# Data section

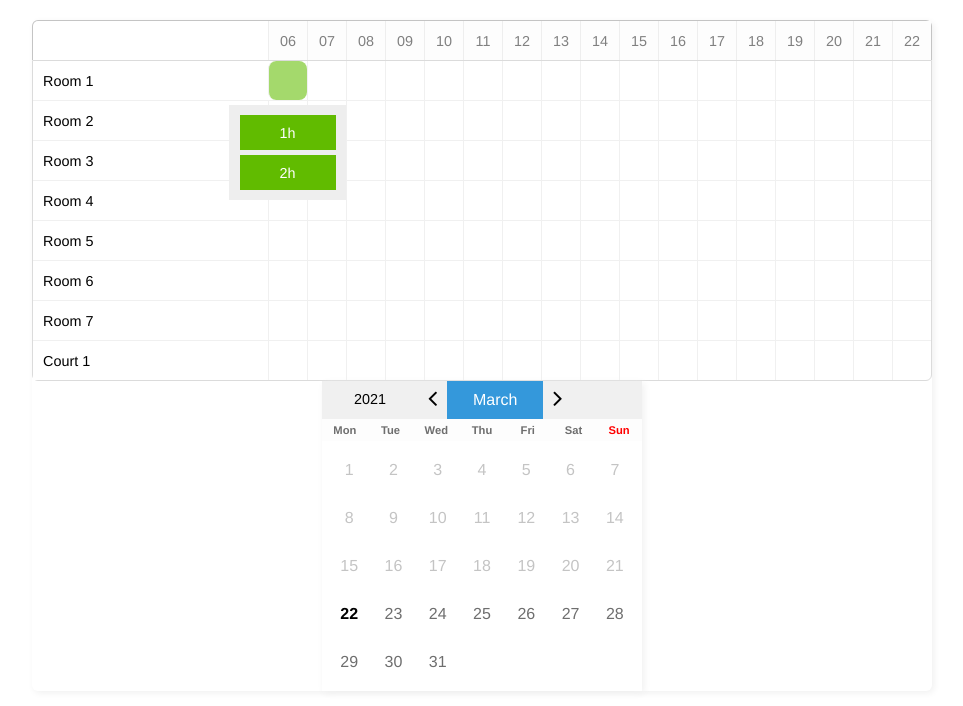
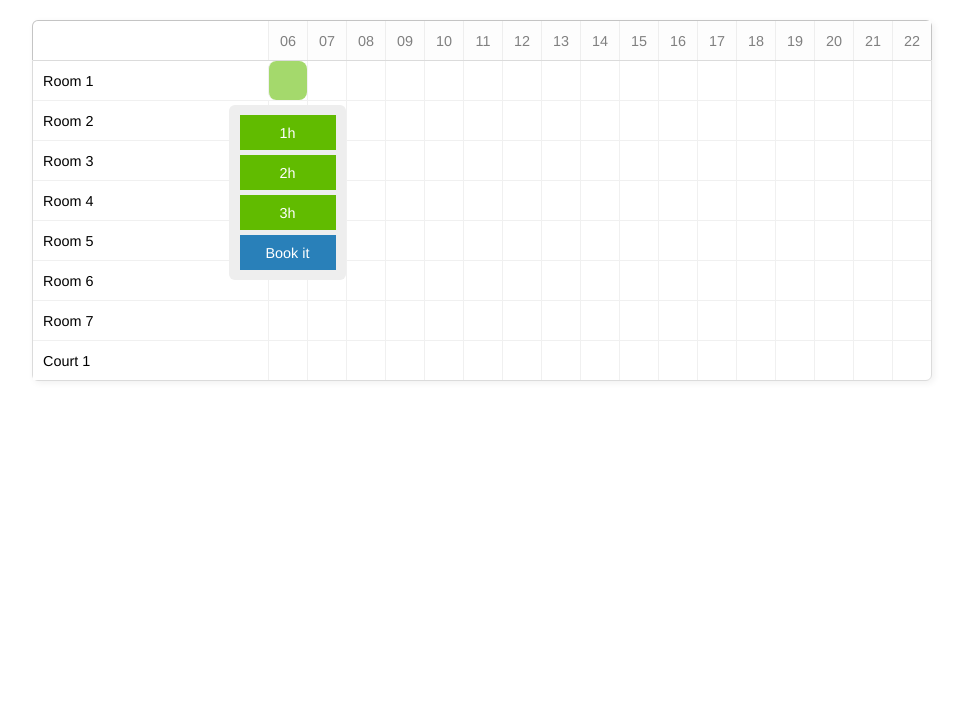
Before and after one commit to johnnydevster/simplebooker, a React (Create React App) app in the folder client/: page / in a window 1280 px wide. Both pictures are taken after a click on the element 445 px from the left and 80 px from the top of the page. Shown: the top 706 px of the page, without its empty margins (158-1121 px from the left). Built offline with nearby package versions, Linux system fonts and the light colour scheme.

Commit message:
Got basic styling working on main booking grid.

```diff
--- a/client/src/App.js
+++ b/client/src/App.js
@@ -33,9 +33,16 @@ function App() {
   }
   */
 
+  function handleTimeEndChange(e, time) {
+    e.stopPropagation();
+    setSelectedTimeEnd(time);
+
+  }
+
   function handleBookcellClick(activity, time) {
     setSelectedActivity(activity);
-    setSelectedTimeStart(time);
+    setSelectedTimeStart(parseInt(time));
+    setSelectedTimeEnd(parseInt(time));
   }
 
   useEffect(() => {
@@ -62,13 +69,24 @@ function App() {
             </div>
             <div className="time-row">
               {bookableTimes.map((time) => {
-                const cellIsSelected = (activity === selectedActivity && time === selectedTimeStart);
+
+                const singleCellSelected = (activity === selectedActivity && selectedTimeEnd - selectedTimeStart === 0);
+                const twoCellsSelected = (activity === selectedActivity && selectedTimeEnd - selectedTimeStart === 1);
+                const moreCellsSelected = (activity === selectedActivity && selectedTimeEnd - selectedTimeStart > 1)
+
                 return <div
-                  className={`bookcell${cellIsSelected ? ' selected-middle' : ''}`}
+                  className={`
+                    ${activity === selectedActivity && parseInt(time) === selectedTimeStart ? 'bookcell-active' : 'bookcell'}
+                    ${singleCellSelected && parseInt(time) === selectedTimeStart ? ' selected-single' : ''}
+                    ${(twoCellsSelected || moreCellsSelected) && parseInt(time) === selectedTimeStart && !singleCellSelected ? ' selected-first' : ''}
+                    ${moreCellsSelected && parseInt(time) > selectedTimeStart && time < selectedTimeEnd ? ' selected-middle' : ''}
+                    ${(twoCellsSelected || moreCellsSelected) && parseInt(time) === selectedTimeEnd ? 'selected-end' : ''}`}
                   onClick={() => handleBookcellClick(activity, time)}>
-                  <div className={`time-end-picker${cellIsSelected ? ' visible' : ' hidden'}`}>
-                    <button className="time-pick-btn">1h</button>
-                    <button className="time-pick-btn">2h</button>
+                  <div className={`time-end-picker${activity === selectedActivity && selectedTimeStart === parseInt(time) ? ' visible' : ' hidden'}`}>
+                    <button className="time-pick-btn" onClick={() => setSelectedTimeEnd(selectedTimeStart)}>1h</button>
+                    <button className="time-pick-btn" onClick={(e) => handleTimeEndChange(e, selectedTimeStart + 1)}>2h</button>
+                    <button className="time-pick-btn" onClick={(e) => handleTimeEndChange(e, selectedTimeStart + 2)}>3h</button>
+                    <button className="time-pick-btn bookit">Book it</button>
                   </div>
                 </div>
               })}
@@ -77,7 +95,7 @@ function App() {
           )
       }) }
       </div>
-      {<Calendar />}
+      {/*<Calendar />*/}
     </div>
   );
 }
--- a/client/src/App.scss
+++ b/client/src/App.scss
@@ -285,11 +285,22 @@ ul {
     border-left: 0.5px solid rgb(240, 240, 240);
     cursor: pointer;
     position: relative;
-
     &:hover {
-      background-color: rgb(164, 217, 108);
+      background-color: rgb(187, 228, 143);
       border-radius: 8px;
     }
+  }
+
+  .bookcell-active {
+    font-size: 0.9rem;
+    display: flex;
+    justify-content: center;
+    align-items: center;
+    min-width: 39px;
+    min-height: 39px;
+    border-left: 0.5px solid rgb(240, 240, 240);
+    cursor: pointer;
+    position: relative;
   }
 
   .hidden {
@@ -313,6 +324,7 @@ ul {
     flex-direction: column;
     justify-content: center;
     padding: 5px;
+    border-radius: $border-radius-value;
   }
 
   .time-pick-btn {
@@ -328,16 +340,27 @@ ul {
     }
   }
 
-  .selected-start {
+  .bookit {
+    background-color: #2980B9;
+  }
+
+  .selected-single {
+    background-color: rgb(164, 217, 108);
+    border-radius: 8px;
+  }
+
+  .selected-first {
     background-color: rgb(164, 217, 108);
     border-radius: 8px 0 0 8px;
   }
 
   .selected-middle {
     background-color: rgb(164, 217, 108);
-    border-radius: 8px;
+    border-left: none;
   }
 
   .selected-end {
-
+    background-color: rgb(164, 217, 108);
+    border-radius: 0 8px 8px 0;
+    border-left: none;
   }
```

# Exercise
Without any pictures, repeat the listing exactly.

# Task result
Before and after one commit to johnnydevster/simplebooker, a React (Create React App) app in the folder client/: page / in a window 1280 px wide. Both pictures are taken after a click on the element 445 px from the left and 80 px from the top of the page. Shown: the top 706 px of the page, without its empty margins (158-1121 px from the left). Built offline with nearby package versions, Linux system fonts and the light colour scheme.

Commit message:
Got basic styling working on main booking grid.

```diff
--- a/client/src/App.js
+++ b/client/src/App.js
@@ -33,9 +33,16 @@ function App() {
   }
   */
 
+  function handleTimeEndChange(e, time) {
+    e.stopPropagation();
+    setSelectedTimeEnd(time);
+
+  }
+
   function handleBookcellClick(activity, time) {
     setSelectedActivity(activity);
-    setSelectedTimeStart(time);
+    setSelectedTimeStart(parseInt(time));
+    setSelectedTimeEnd(parseInt(time));
   }
 
   useEffect(() => {
@@ -62,13 +69,24 @@ function App() {
             </div>
             <div className="time-row">
               {bookableTimes.map((time) => {
-                const cellIsSelected = (activity === selectedActivity && time === selectedTimeStart);
+
+                const singleCellSelected = (activity === selectedActivity && selectedTimeEnd - selectedTimeStart === 0);
+                const twoCellsSelected = (activity === selectedActivity && selectedTimeEnd - selectedTimeStart === 1);
+                const moreCellsSelected = (activity === selectedActivity && selectedTimeEnd - selectedTimeStart > 1)
+
                 return <div
-                  className={`bookcell${cellIsSelected ? ' selected-middle' : ''}`}
+                  className={`
+                    ${activity === selectedActivity && parseInt(time) === selectedTimeStart ? 'bookcell-active' : 'bookcell'}
+                    ${singleCellSelected && parseInt(time) === selectedTimeStart ? ' selected-single' : ''}
+                    ${(twoCellsSelected || moreCellsSelected) && parseInt(time) === selectedTimeStart && !singleCellSelected ? ' selected-first' : ''}
+                    ${moreCellsSelected && parseInt(time) > selectedTimeStart && time < selectedTimeEnd ? ' selected-middle' : ''}
+                    ${(twoCellsSelected || moreCellsSelected) && parseInt(time) === selectedTimeEnd ? 'selected-end' : ''}`}
                   onClick={() => handleBookcellClick(activity, time)}>
-                  <div className={`time-end-picker${cellIsSelected ? ' visible' : ' hidden'}`}>
-                    <button className="time-pick-btn">1h</button>
-                    <button className="time-pick-btn">2h</button>
+                  <div className={`time-end-picker${activity === selectedActivity && selectedTimeStart === parseInt(time) ? ' visible' : ' hidden'}`}>
+                    <button className="time-pick-btn" onClick={() => setSelectedTimeEnd(selectedTimeStart)}>1h</button>
+                    <button className="time-pick-btn" onClick={(e) => handleTimeEndChange(e, selectedTimeStart + 1)}>2h</button>
+                    <button className="time-pick-btn" onClick={(e) => handleTimeEndChange(e, selectedTimeStart + 2)}>3h</button>
+                    <button className="time-pick-btn bookit">Book it</button>
                   </div>
                 </div>
               })}
@@ -77,7 +95,7 @@ function App() {
           )
       }) }
       </div>
-      {<Calendar />}
+      {/*<Calendar />*/}
     </div>
   );
 }
--- a/client/src/App.scss
+++ b/client/src/App.scss
@@ -285,11 +285,22 @@ ul {
     border-left: 0.5px solid rgb(240, 240, 240);
     cursor: pointer;
     position: relative;
-
     &:hover {
-      background-color: rgb(164, 217, 108);
+      background-color: rgb(187, 228, 143);
       border-radius: 8px;
     }
+  }
+
+  .bookcell-active {
+    font-size: 0.9rem;
+    display: flex;
+    justify-content: center;
+    align-items: center;
+    min-width: 39px;
+    min-height: 39px;
+    border-left: 0.5px solid rgb(240, 240, 240);
+    cursor: pointer;
+    position: relative;
   }
 
   .hidden {
@@ -313,6 +324,7 @@ ul {
     flex-direction: column;
     justify-content: center;
     padding: 5px;
+    border-radius: $border-radius-value;
   }
 
   .time-pick-btn {
@@ -328,16 +340,27 @@ ul {
     }
   }
 
-  .selected-start {
+  .bookit {
+    background-color: #2980B9;
+  }
+
+  .selected-single {
+    background-color: rgb(164, 217, 108);
+    border-radius: 8px;
+  }
+
+  .selected-first {
     background-color: rgb(164, 217, 108);
     border-radius: 8px 0 0 8px;
   }
 
   .selected-middle {
     background-color: rgb(164, 217, 108);
-    border-radius: 8px;
+    border-left: none;
   }
 
   .selected-end {
-
+    background-color: rgb(164, 217, 108);
+    border-radius: 0 8px 8px 0;
+    border-left: none;
   }
```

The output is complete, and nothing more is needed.